#### Directions:
Please copy out every line in the entries that includes the word "white".
----
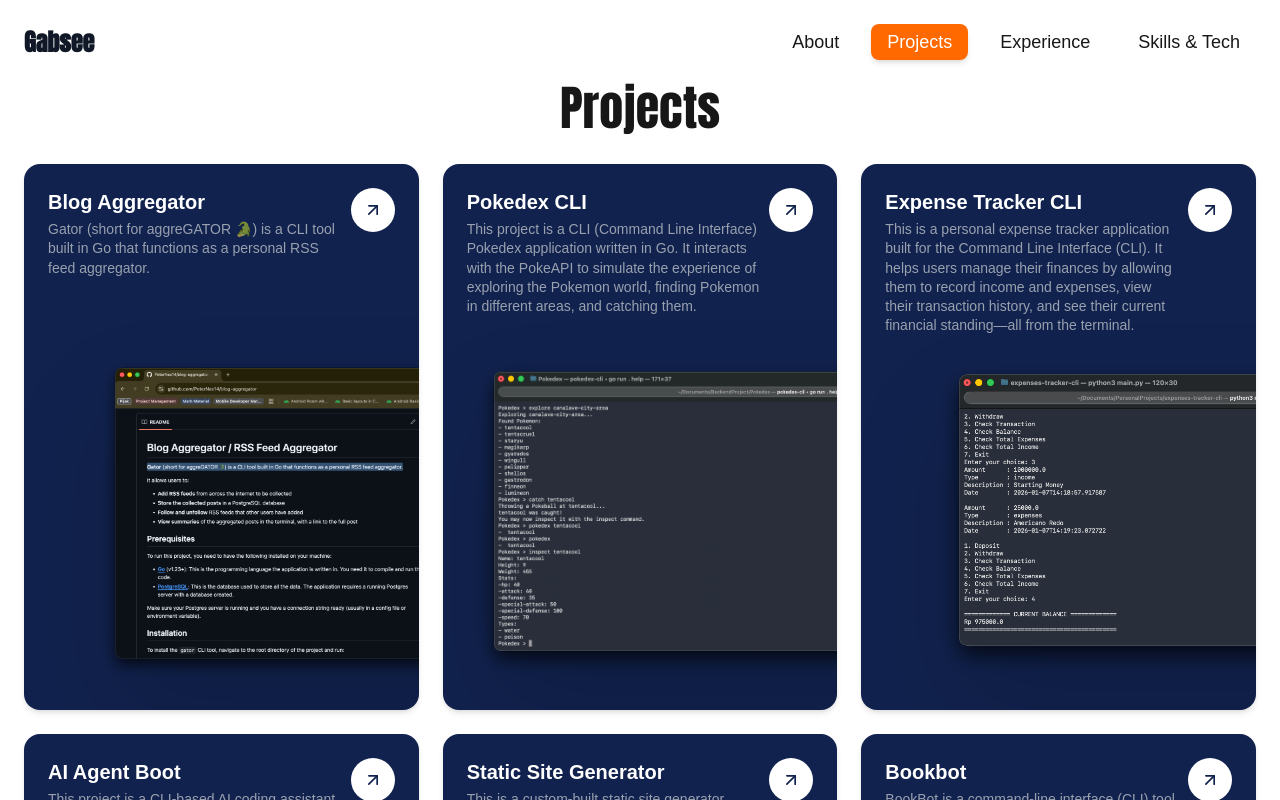
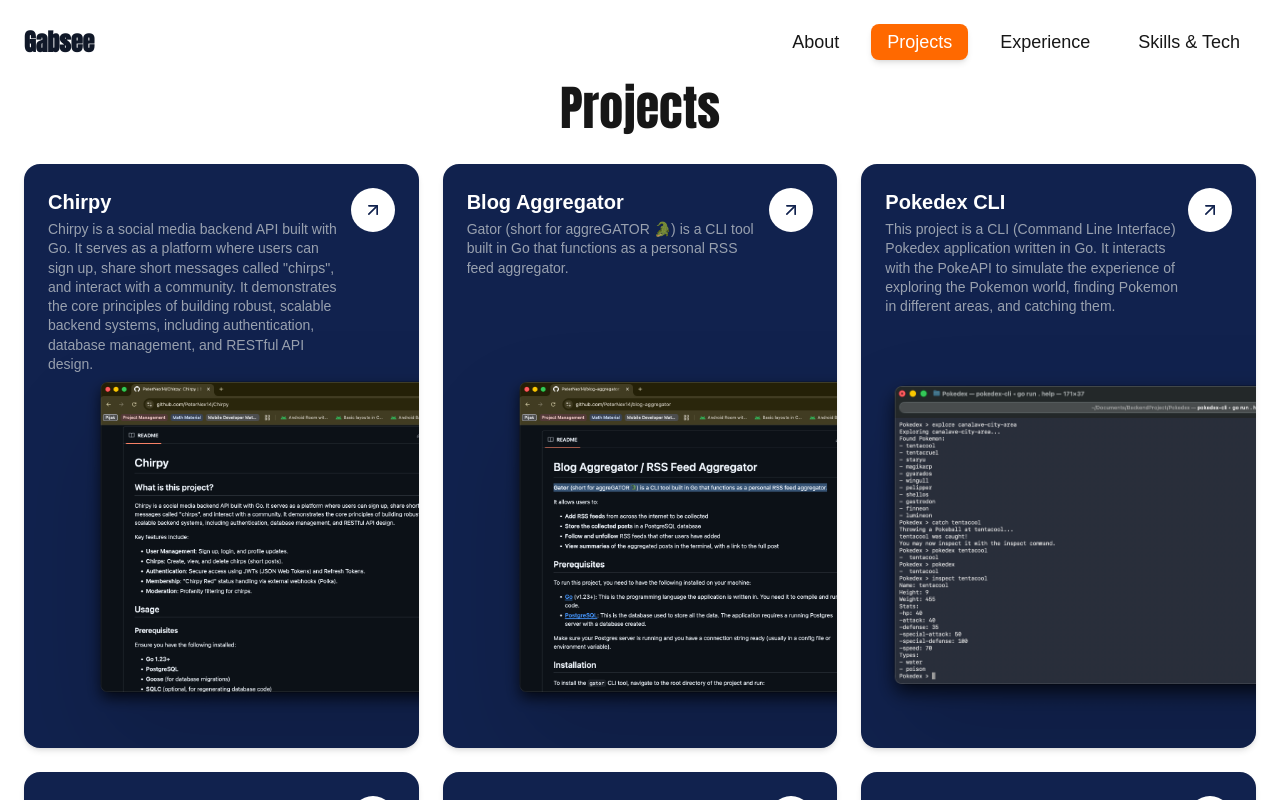
Before and after one commit to PeterNex14/portfolio, a Next.js app: page /projects in a window 1280 px wide. Shown: the top 800 px of the page. Built offline with nearby package versions, Linux system fonts and the light colour scheme.

Commit message:
fix: add chirpy project

```diff
--- a/app/projects/page.tsx
+++ b/app/projects/page.tsx
@@ -8,6 +8,38 @@ export default function ProjectPage() {
             <p className="font-sans text-3xl sm:text-5xl mb-8 text-center">Projects</p>
 
             <div className="grid grid-cols-1 sm:grid-cols-2 lg:grid-cols-3 gap-6">
+                {/* Card 1 */}
+                <div className="relative flex flex-col justify-between rounded-2xl overflow-hidden bg-[#11224E] pt-6 px-4 sm:px-6 shadow-md hover:shadow-xl transition-all duration-500">
+                    <div className="flex flex-row gap-2">
+                        <div className="w-full">
+                            <p className="text-lg sm:text-xl font-bold text-white">
+                                Chirpy
+                            </p>
+                            <p className="text-xs sm:text-sm text-gray-400 mt-1 leading-snug">
+                                Chirpy is a social media backend API built with Go. It serves as a platform where users can sign up, share short messages called "chirps", and interact with a community. It demonstrates the core principles of building robust, scalable backend systems, including authentication, database management, and RESTful API design.
+                            </p>
+                        </div>
+                        <div>
+                            <Link href="https://github.com/PeterNex14/Chirpy.git">
+                                <div className="p-2 sm:p-3 bg-white rounded-full">
+                                    <FiArrowUpRight className="text-[#11224E] w-4 h-4 sm:w-5 sm:h-5" />
+                                </div>
+                            </Link>
+                        </div>
+                    </div>
+
+                    <div className="w-full h-[220px] sm:h-[350px] mt-6 overflow-hidden">
+                        <div className="absolute bottom-[20%] right-[-30%] w-full h-[30%] scale-200">
+                            <Image
+                                src="/chirpy.png"
+                                alt="Chirpy"
+                                fill
+                                className="object-contain drop-shadow-2xl rounded-xl"
+                            />
+                        </div>
+                    </div>
+                </div>
+
                 {/* Card 1 */}
                 <div className="relative flex flex-col justify-between rounded-2xl overflow-hidden bg-[#11224E] pt-6 px-4 sm:px-6 shadow-md hover:shadow-xl transition-all duration-500">
                     <div className="flex flex-row gap-2">
```
Also changed, not shown: public/chirpy.png (added).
----
#### Answer section:
+                            <p className="text-lg sm:text-xl font-bold text-white">
+                                <div className="p-2 sm:p-3 bg-white rounded-full">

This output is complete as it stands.